The term ‘self hating’ is a strong one used in many cultures and communities. A Jew who publicly criticizes Israel or the Jewish community may often be labeled as self hating. Unfortunately labels rarely help anyone because they mask the real issues.
Often real and serious concerns are brushed aside by the use of a label. This is not to say that self hating sycophants do not exist. No doubt they do - as we shall explain. However one must caution that not all disaffected people are self hating and nor should they all be labeled that way.
The real distinction seems to be how one goes about it. The best way to effect change in a community is from within. Those who are sincerely pained by the goings on in Israel or in the Jewish community as a whole would try to use their influence within that community to effect change.
Self hate is only a legitimate label to those who shun the Jewish community or whole segments of it. Such people endeavor to damage Jewish causes from the outside. There are numerous public instances of this.
For example the deeply misguided Jewish woman who stood as a candidate for the fascist British National Party in England, or some of the well known Jewish academics who stand shoulder to shoulder with Hizbullah and Hamas. One might even add the Neturai Karta who have cuddled up with the virulently anti-Semitic Iranian regime and other anti-Israeli groups.
However, recently I have encountered a more subtle form of Jewish self-hate, in the form of so called ‘enlightened’ Jews who refuse to associate themselves with people who practice a ‘backward’ religion.
These Jews are embarrassed by their fellow Jews especially if they are somewhat observant or traditional. They would rather socialize with gentiles. Interestingly, this type of self-hate is found mostly amongst liberal minded secular Ashkenazi Jews.
Since moving to Colorado just over a year ago I have experienced this first hand. It is obvious to all that I am an observant Jew, and most people I meet, Jewish and gentile, liberal and conservative, religious or secular, treat this fact with respect and admiration.
However a few will always make a point of letting me know that they want to have nothing to do with a person who clings to the kind of “backward” and “blinkered” practices and beliefs that I do.
Now, disagreement is certainly a good thing and so is debate. However, it seems amazing that people who consider themselves open minded and liberal should be so virulently against traditional Judaism and its adherents to the extent that they want to have nothing to do with them.
Surely the opposite should be true: The more open minded and liberal one is the more accepting of differences and diversity one should be. There seems to be an inherent contradiction in claiming to be liberal and yet being intolerant of difference.
The conclusion is inescapable: intolerance and bigotry are not symptoms of religion or of secularism. They are born out of human deficiency. Education can help combat these negative human traits, once one identifies them as such and has the will to overcome them. Unfortunately though, many of our brethren are in denial about this.

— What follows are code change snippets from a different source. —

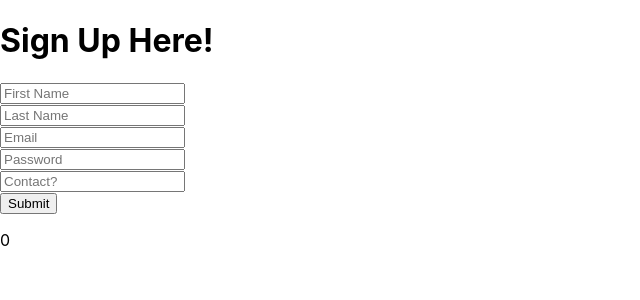
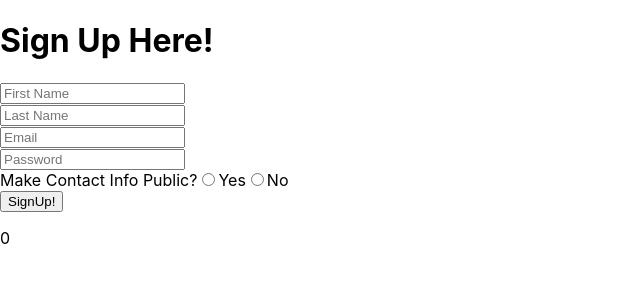
Before and after one commit to jmorales22/Application-tracker-frontend, a React (Create React App) app: page /signup in a window 1280 px wide. Shown: the top 300 px of the page, without its empty margins (0-640 px from the left). Built offline with nearby package versions, Linux system fonts and the light colour scheme.

Commit message:
Added a radio button to contact and added a route after signin

```diff
--- a/src/components/Signup.jsx
+++ b/src/components/Signup.jsx
@@ -9,8 +9,7 @@ const postAPI = async (url, data) => {
       "Content-Type": "application/json",
     },
     body: JSON.stringify(data),
-  })
-  .then((response) => response.json());
+  }).then((response) => response.json());
   console.log(response);
   return response;
 };
@@ -21,20 +20,19 @@ class Signup extends Component {
     lastName: "",
     email: "",
     password: "",
-    contact: ""
+    contact: "",
   };
 
   handleChange = (e) => {
     this.setState({
-          [e.target.name]: e.target.value
-      })
-  }
+      [e.target.name]: e.target.value,
+    });
+  };
 
   handleSubmit = async (e) => {
     //e.preventDefault();
 
     try {
-
       const { firstName, lastName, email, password, contact } = this.state;
 
       const data = {
@@ -42,33 +40,31 @@ class Signup extends Component {
         last_name: lastName,
         email: email,
         user_password: password,
-      is_admin: 'no',
+        is_admin: "no",
         contact_me: contact
       };
 
-    const url = 'http://localhost:2000/adduser';
+      const url = "http://localhost:2000/adduser";
       const response = await postAPI(url, data);
 
       if (response.status === 200) {
-      alert('Account Created');
+        alert("Account Created");
       }
       if (response.status !== 200) {
-      alert('Unable to sign up. Please try again later or go to login page.');
+        alert("Unable to sign up. Please try again later or go to login page.");
       }
-  }
-  catch (err) {
+    } catch (err) {
       return err;
     }
   };
 
   render() {
-
     const { firstName, lastName, email, password, contact } = this.state;
 
     return (
       <div>
         <h1>Sign Up Here!</h1>
-        <form onSubmit={(e) => this.handleSubmit(e)}>
+        <form onSubmit={(e) => this.handleSubmit(e)} action="/login">
           <input
             type="text"
             data-testid="messageText"
@@ -78,7 +74,7 @@ class Signup extends Component {
             value={firstName}
             required
           />
-          <br/>
+          <br />
           <input
             type="text"
             data-testid="messageText"
@@ -88,7 +84,7 @@ class Signup extends Component {
             value={lastName}
             required
           />
-          <br/>
+          <br />
           <input
             type="text"
             data-testid="messageText"
@@ -98,7 +94,7 @@ class Signup extends Component {
             value={email}
             required
           />
-          <br/>
+          <br />
           <input
             type="text"
             data-testid="messageText"
@@ -108,20 +104,33 @@ class Signup extends Component {
             value={password}
             required
           />
-          <br/>
+          <br />
+          <div className="form-check">
+            <label>
+              Make Contact Info Public?
               <input
-            type="text"
-            data-testid="messageText"
-            placeholder="Contact?"
+                type="radio"
+                name="contact"
+                value="Yes"
+                checked={contact === "Yes"}
                 onChange={this.handleChange}
+                className="form-check-input"
+              />
+              Yes
+            </label>
+            <label>
+              <input
+                type="radio"
                 name="contact"
-            value={contact}
-            required
+                value="No"
+                checked={contact === "No"}
+                onChange={this.handleChange}
+                className="form-check-input"
               />
-          <br/>
-          <button type="submit" data-testid="submitButton">
-            Submit
-          </button>
+              No
+            </label>
+          </div>
+          <button type="submit">SignUp!</button>
         </form>
       </div>
     );
```
Lines whose indentation alone changed are shown as unchanged.
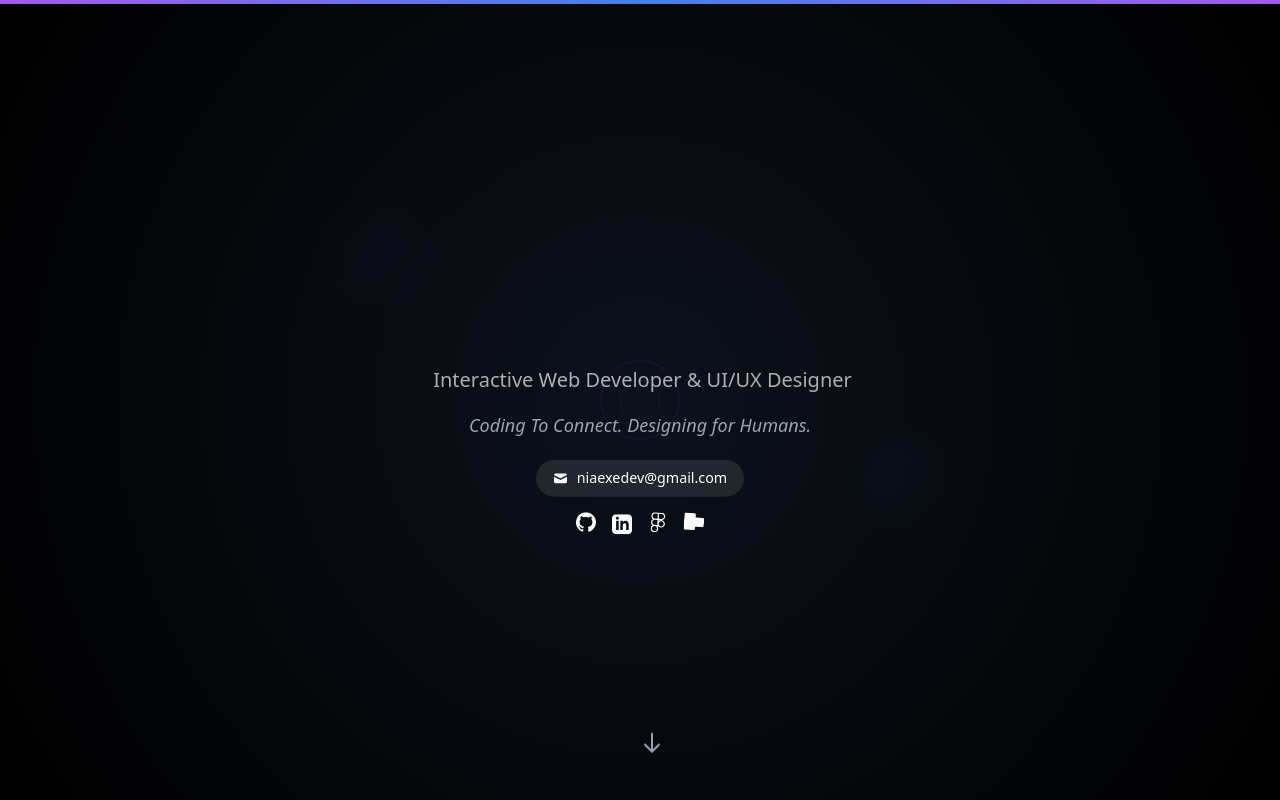
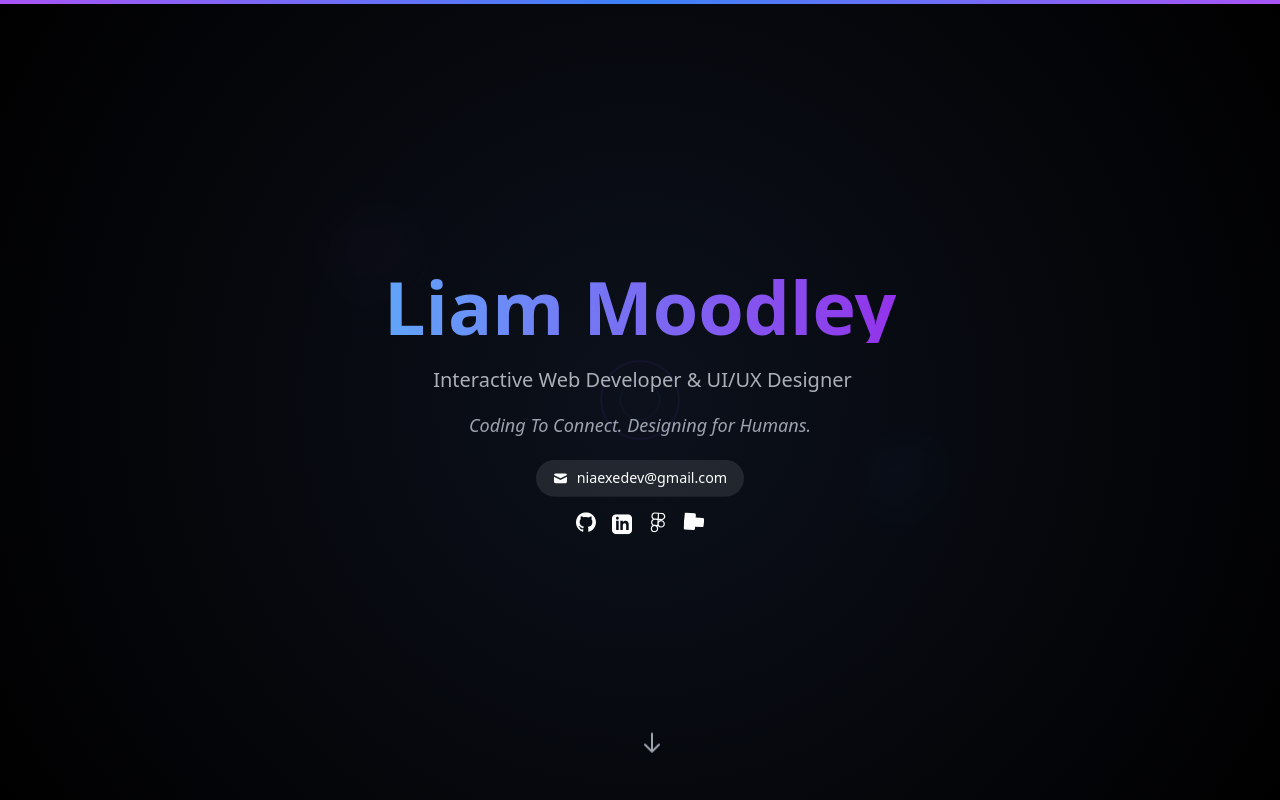
Before and after one commit to BlitzNoval/niaexe, a Next.js app: page / in a window 1280 px wide. Shown: the top 800 px of the page. Built offline with nearby package versions, Linux system fonts and the light colour scheme.

Commit message:
name fix

```diff
--- a/app/components/HeroSection.tsx
+++ b/app/components/HeroSection.tsx
@@ -22,26 +22,20 @@ export default function HeroSection() {
 
 			<ParallaxWrapper speed={0.2} className="relative z-10 text-center">
 				<motion.h1
-					initial={{ y: 50 }}
-					animate={{ y: 0 }}
-					transition={{ duration: 0.8, delay: 0.2 }}
+					initial={{ y: 50, opacity: 0 }}
+					animate={{
+						y: 0,
+						opacity: 1,
+						scale: [1, 1.02, 1]
+					}}
+					transition={{
+						y: { duration: 0.8, delay: 0.2 },
+						opacity: { duration: 0.8, delay: 0.2 },
+						scale: { duration: 6, repeat: Infinity, ease: "easeInOut", delay: 3 }
+					}}
 					className="text-4xl md:text-7xl font-bold mb-6 bg-clip-text text-transparent bg-gradient-to-r from-blue-400 to-purple-600"
 				>
-					<motion.span
-						animate={{
-							y: [0, -8, 0],
-							scale: [1, 1.02, 1]
-						}}
-						transition={{
-							duration: 6,
-							repeat: Infinity,
-							ease: "easeInOut",
-							delay: 2
-						}}
-						className="inline-block"
-					>
-						Liam Moodley
-					</motion.span>
+					Liam Moodley
 				</motion.h1>
 				<motion.div
 					initial={{ y: 50, opacity: 0 }}
--- /dev/null
+++ b/app/components/ScrollToTop.tsx
@@ -0,0 +1,78 @@
+'use client';
+
+import { motion, AnimatePresence } from 'framer-motion';
+import { useState, useEffect } from 'react';
+
+export default function ScrollToTop() {
+	const [isVisible, setIsVisible] = useState(false);
+
+	useEffect(() => {
+		const toggleVisibility = () => {
+			// Show button when user has scrolled down 300px
+			if (window.scrollY > 300) {
+				setIsVisible(true);
+			} else {
+				setIsVisible(false);
+			}
+		};
+
+		window.addEventListener('scroll', toggleVisibility);
+
+		return () => window.removeEventListener('scroll', toggleVisibility);
+	}, []);
+
+	const scrollToTop = () => {
+		window.scrollTo({
+			top: 0,
+			behavior: 'smooth'
+		});
+	};
+
+	return (
+		<AnimatePresence>
+			{isVisible && (
+				<motion.button
+					initial={{ opacity: 0, scale: 0.3, y: 100 }}
+					animate={{
+						opacity: 1,
+						scale: 1,
+						y: 0,
+						rotate: [0, 5, -5, 0]
+					}}
+					exit={{ opacity: 0, scale: 0.3, y: 100 }}
+					transition={{
+						opacity: { duration: 0.3 },
+						scale: { duration: 0.3 },
+						y: { duration: 0.3 },
+						rotate: { duration: 3, repeat: Infinity, ease: "easeInOut", delay: 1 }
+					}}
+					onClick={scrollToTop}
+					className="fixed bottom-8 right-8 z-50 p-3 bg-primary text-primary-foreground rounded-full shadow-lg hover:shadow-xl hover:scale-110 transition-all duration-200 group"
+					aria-label="Scroll to top"
+				>
+					<motion.svg
+						className="w-6 h-6"
+						fill="none"
+						stroke="currentColor"
+						viewBox="0 0 24 24"
+						animate={{
+							y: [0, -2, 0]
+						}}
+						transition={{
+							duration: 2,
+							repeat: Infinity,
+							ease: "easeInOut"
+						}}
+					>
+						<path
+							strokeLinecap="round"
+							strokeLinejoin="round"
+							strokeWidth={2}
+							d="M5 10l7-7m0 0l7 7m-7-7v18"
+						/>
+					</motion.svg>
+				</motion.button>
+			)}
+		</AnimatePresence>
+	);
+}
--- a/app/page.tsx
+++ b/app/page.tsx
@@ -7,6 +7,7 @@ import FigmaSection from './components/FigmaSection';
 import ContactSection from './components/ContactSection';
 import InteractiveBackground from './components/InteractiveBackground';
 import ParallaxLayers from './components/ParallaxLayers';
+import ScrollToTop from './components/ScrollToTop';
 
 export default function MinimalModernPortfolio() {
 	return (
@@ -20,6 +21,7 @@ export default function MinimalModernPortfolio() {
 				<FigmaSection />
 				<ContactSection />
 			</div>
+			<ScrollToTop />
 		</div>
 	);
 }
```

For our part, religious communities, on both the lay and spiritual leadership levels must try to reduce the sense of alienation some Jews end up feeling. Synagogues and communities must become more welcoming and open so that people should not feel that they must dissociate themselves from the community or hate it because of their concerns and disagreements.
We must make room for all those who feel disenfranchised by our religion to return and re-examine it, to ask the questions and to educate themselves. If we do this, more will feel a part of the process and the desire to undermine fellow Jews and Judaism from the outside will be eliminated.
Rabbi Levi Brackman is executive director of Judaism in the Foothills
and the author of numerous articles on a whole range of topics and issues, many of which can be found on his website